To borrow a saying often attributed to Yogi Berra, “It’s tough to make predictions, especially about the future.” Whenever people make estimates about liabilities for long- term expenses, such as pension and retiree health payments, they’re making predictions about the future. The problem is that predictions are based on the present, and the present is always changing.
Since 1992, the Postal Service has had a surplus in the Federal Employees’ Retirement System (FERS) program, according to the Office of Personnel Management (OPM). A surplus occurs when assets exceed the amount of the liability. In October, the OIG released a white paper called Causes of the Postal Service FERS Surplus. The paper, produced with the assistance of Hay Group actuarial firm, examined the reasons behind the FERS surplus.Read More
As the Postal Service struggles to survive, it needs to take a good look at the financial health of its products. However, ascertaining the financial health of a product line requires an accurate estimate of the cost of providing that product.
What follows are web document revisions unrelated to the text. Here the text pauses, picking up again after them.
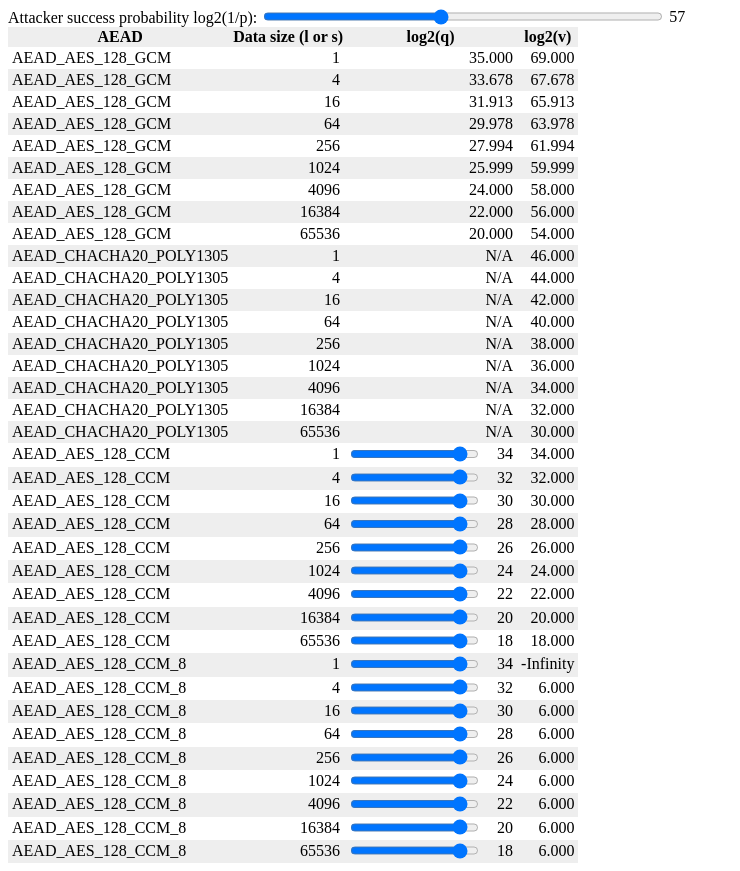
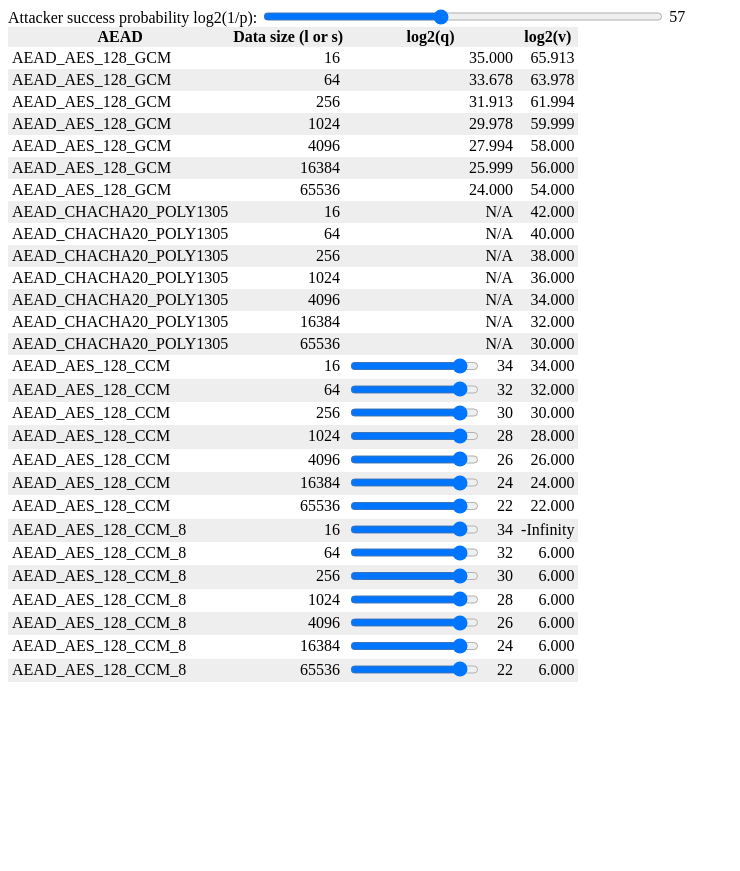
Before and after one commit to chris-wood/interactive-aead-limits, a plain HTML site: page index.html in a window 1280 px wide. Shown: the whole page, without its empty margins (0-740 px from the left). After the commit the page ends 800 px from the top, so only its background shows below. Drawn offline with Linux system fonts and the light colour scheme.

Commit message:
L is measured in blocks for block ciphers.

```diff
--- a/index.html
+++ b/index.html
@@ -138,7 +138,8 @@
 			name: "AEAD_AES_128_GCM",
 			climit: function(p, l) {
 				// q <= (p^(1/2) * 2^(129/2) - 1) / (l + 1)
-				return (Math.sqrt(p) * Math.pow(2, 129/2) - 1) / (l + 1);
+				let l_in_blocks = l / 16;
+				return (Math.sqrt(p) * Math.pow(2, 129/2) - 1) / (l_in_blocks + 1);
 			},
 			ilimit: function(p, l) {
 				// v <= (p * 2^127) / (l + 1)
@@ -159,24 +160,28 @@
 		{
 			name: "AEAD_AES_128_CCM",
 			climit: function(p, l) {
-				return ccm_climit("AEAD_AES_128_CCM", 128, p, l);
+				let l_in_blocks = l / 16;
+				return ccm_climit("AEAD_AES_128_CCM", 128, p, l_in_blocks);
 			},
 			ilimit: function(p, l) {
-				return ccm_ilimit("AEAD_AES_128_CCM", l);
+				let l_in_blocks = l / 16;
+				return ccm_ilimit("AEAD_AES_128_CCM", l_in_blocks);
 			}
 		},
 		{
 			name: "AEAD_AES_128_CCM_8",
 			climit: function(p, l) {
-				return ccm_climit("AEAD_AES_128_CCM_8", 64, p, l);
+				let l_in_blocks = l / 16;
+				return ccm_climit("AEAD_AES_128_CCM_8", 64, p, l_in_blocks);
 			},
 			ilimit: function(p, l, q) {
-				return ccm_ilimit("AEAD_AES_128_CCM_8", l);
+				let l_in_blocks = l / 16;
+				return ccm_ilimit("AEAD_AES_128_CCM_8", l_in_blocks);
 			}
 		},
 	];
 	let sizes = [];
-	for (i = 0; i <= 16; i += 2) {
+	for (i = 4; i <= 16; i += 2) {
 		sizes.push(Math.pow(2, i));
 	}
 
```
The Postal Service is moving into an increasingly data-driven future; thus, the timeliness and accuracy of cost measurement will continue to grow in importance. The Postal Service has not changed its cost system fundamentally in many years, though it updates significant inputs annually. There have been calls for an examination of the accuracy and relevance of the system and implementation of specific changes. In order to inform the dialogue and debate, the OIG published A Primer on Postal Costing Issues, a discussion of postal costing, including the most salient of the concerns the Postal Service and its customers have raised.Read More
Much emphasis has been placed on reducing the Postal Service’s costs in response to its financial crisis. Yet financial viability could come in the form of a balanced approach that both reduces costs and increases revenue. How would a smart business respond to declines in its major products? Would it raise prices where possible in stagnant areas and invest the proceeds into existing or new growth areas? Would it selectively discount products to grow volume in price sensitive segments? Disruptive innovation, such as that underway in the communications sphere, requires change to ensure the Postal Service has what it needs to move beyond the critical crossroad it faces today.Read More
Let’s take a simplistic view of the Postal Service by dividing it into two groups: Operations and Finance. Operations’ main concern is to make sure mail is delivered and other services are rendered to satisfy customers’ needs. On the other hand, Finance’s responsibility is to ensure that all the information stemming from the Operations side is captured for billing/payment and financial statement reporting purposes. After all, the Postal Service needs to be paid for their good work, doesn’t it?Read More
The Postal Accountability and Enhancement Act of 2006 requires the Postal Service to comply with specific sections of the Sarbanes Oxley Act of 2002 (SOX). Among other financial reporting requirements, SOX mandates internal control compliance – making sure that financial transactions are reasonably and fairly presented in the accounting records – and places the responsibility on postal management.
A recent district-wide audit of 13 postal retail units found 80 internal control compliance issues related to stamp accountabilities, disbursements, and financial accounting and reporting. The cause for most of these issues was attributed to a lack of adequate training, the insufficient financial background of some unit managers, why they were placed in the position without receiving the necessary financial training, and an absence of oversight by the managers and supervisors responsible for implementing financial internal controls.